- PROBLEM STATEMENT: Go through the listing below and repeat it exactly, omitting each picture.

───

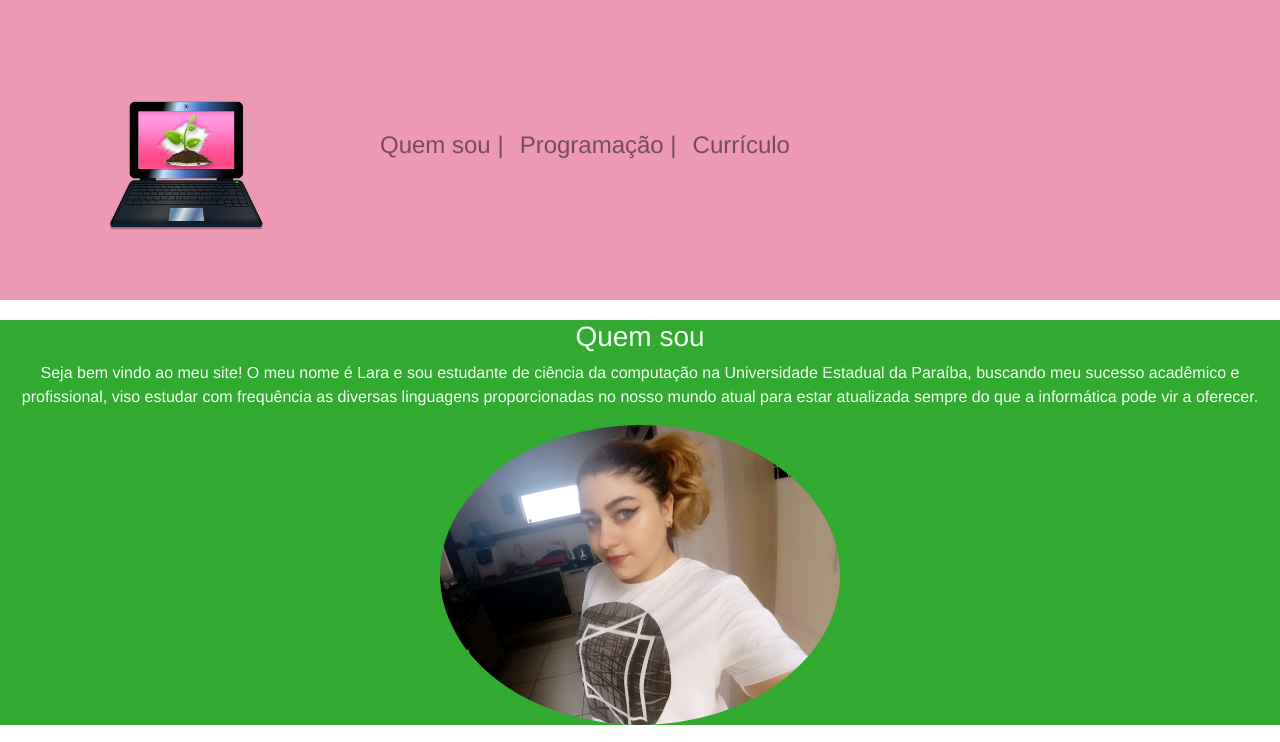
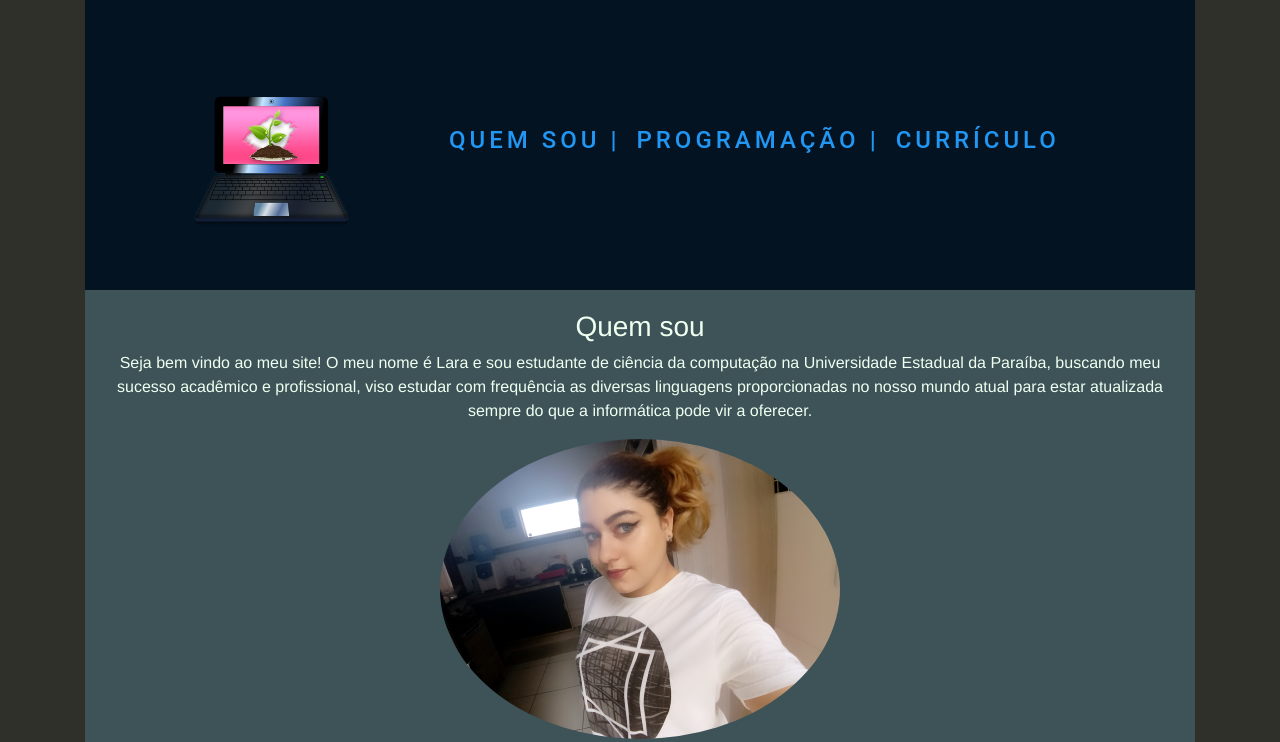
Before and after one commit to LaraYasmin/PrimeiroSite_Bootstrap, a plain HTML site: page index.html in a window 1280 px wide. Shown: the top 742 px of the page. Drawn offline with Linux system fonts and the light colour scheme.

Commit message:
Add new css Style

```diff
--- a/CSS/styles.css
+++ b/CSS/styles.css
@@ -1,29 +1,59 @@
+/*TAG*/
+a{
+    position: relative;
+    display: inline-block;
+    letter-spacing: 4px;
+    text-decoration: none;
+    color: #2196f3;
+    text-transform: uppercase;
+    overflow:hidden;
+    transition: 0.2s;
+}
+a:hover{
+    color: #255784;
+    background: #2196f3;
+    box-shadow: 0 0 10px #2196f3, 0 0 40px #2196f3,
+    0 0 80px #2196f3;
+
+}
 body{
     font-family: 'Franklin Gothic Medium', 'Arial Narrow', Arial, sans-serif;
+    background: rgb(48, 48, 43);
+
 }
 
+/*CLASS*/
+.container{
+    display: grid;
+    grid-template-columns: 12tr;
+
+}
 .navbar{
-    background-color: rgb(238, 153, 179);
+    background: #031321;
+    font-family: 'Roboto';
 }
 
 .quem-sou{
-    background-color: rgb(50, 170, 50);
+    background-color: rgb(61, 83, 88);
     color: honeydew;
 }
 
 .margin{
-    margin-top: 20px;
+    margin-top:0;
+    padding: 20px;
+    /*Modificação feita*/
     /*Aqui pode ser subtituido por padding-top: 30px; nesse caso, não sobrará espaço em branco como sobra
     usando o margin top*/
 }
 
 .programação{
-    background-color: rgb(58, 163, 204);
+    background-color:rgb(61, 83, 88);
     color: honeydew;
 }
 
 .currículo{
-    background-color: rgb(160, 17, 17);
+    background-color: #031321;
+    ;
     color: honeydew;
 }
 
--- a/index.html
+++ b/index.html
@@ -9,10 +9,11 @@
     </head>
 
     <body>
-        <nav class= "navbar navbar-expand-lg navbar-light"> <!--Aqui eu inicio uma classe e mexo nela-->
-            <a class= "navbar-brand" href= "#"> <!--Aqui é onde irei adicionar ou imagem ou frase-->
+        <div class="container">
+        <nav class= "navbar navbar-expand-lg "> <!--Aqui eu inicio uma classe e mexo nela-->
+             <!--Aqui é onde irei adicionar ou imagem ou frase-->
              <img src= "img/Pc.png" width= "340"> <!--Imagem-->
-            </a>
+
             <div class= "collapse navbar-collapse">
                 <ul class= "navbar-nav">
                     <li class= "nav-item">
@@ -75,9 +76,11 @@
                 </div>
              </div>
         </div>
+        <footer class= "text/center" bg-footer margin>
+        <p>Desenvolvido por Lara Yasmin<p>
+        </div>
 
     </body>
-    <footer class= "text/center" bg-footer margin>
-        <p>Desenvolvido por Lara Yasmin<p>
+
     </footer>
 </html>
```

───

- TASK ANSWER:
Before and after one commit to LaraYasmin/PrimeiroSite_Bootstrap, a plain HTML site: page index.html in a window 1280 px wide. Shown: the top 742 px of the page. Drawn offline with Linux system fonts and the light colour scheme.

Commit message:
Add new css Style

```diff
--- a/CSS/styles.css
+++ b/CSS/styles.css
@@ -1,29 +1,59 @@
+/*TAG*/
+a{
+    position: relative;
+    display: inline-block;
+    letter-spacing: 4px;
+    text-decoration: none;
+    color: #2196f3;
+    text-transform: uppercase;
+    overflow:hidden;
+    transition: 0.2s;
+}
+a:hover{
+    color: #255784;
+    background: #2196f3;
+    box-shadow: 0 0 10px #2196f3, 0 0 40px #2196f3,
+    0 0 80px #2196f3;
+
+}
 body{
     font-family: 'Franklin Gothic Medium', 'Arial Narrow', Arial, sans-serif;
+    background: rgb(48, 48, 43);
+
 }
 
+/*CLASS*/
+.container{
+    display: grid;
+    grid-template-columns: 12tr;
+
+}
 .navbar{
-    background-color: rgb(238, 153, 179);
+    background: #031321;
+    font-family: 'Roboto';
 }
 
 .quem-sou{
-    background-color: rgb(50, 170, 50);
+    background-color: rgb(61, 83, 88);
     color: honeydew;
 }
 
 .margin{
-    margin-top: 20px;
+    margin-top:0;
+    padding: 20px;
+    /*Modificação feita*/
     /*Aqui pode ser subtituido por padding-top: 30px; nesse caso, não sobrará espaço em branco como sobra
     usando o margin top*/
 }
 
 .programação{
-    background-color: rgb(58, 163, 204);
+    background-color:rgb(61, 83, 88);
     color: honeydew;
 }
 
 .currículo{
-    background-color: rgb(160, 17, 17);
+    background-color: #031321;
+    ;
     color: honeydew;
 }
 
--- a/index.html
+++ b/index.html
@@ -9,10 +9,11 @@
     </head>
 
     <body>
-        <nav class= "navbar navbar-expand-lg navbar-light"> <!--Aqui eu inicio uma classe e mexo nela-->
-            <a class= "navbar-brand" href= "#"> <!--Aqui é onde irei adicionar ou imagem ou frase-->
+        <div class="container">
+        <nav class= "navbar navbar-expand-lg "> <!--Aqui eu inicio uma classe e mexo nela-->
+             <!--Aqui é onde irei adicionar ou imagem ou frase-->
              <img src= "img/Pc.png" width= "340"> <!--Imagem-->
-            </a>
+
             <div class= "collapse navbar-collapse">
                 <ul class= "navbar-nav">
                     <li class= "nav-item">
@@ -75,9 +76,11 @@
                 </div>
              </div>
         </div>
+        <footer class= "text/center" bg-footer margin>
+        <p>Desenvolvido por Lara Yasmin<p>
+        </div>
 
     </body>
-    <footer class= "text/center" bg-footer margin>
-        <p>Desenvolvido por Lara Yasmin<p>
+
     </footer>
 </html>
```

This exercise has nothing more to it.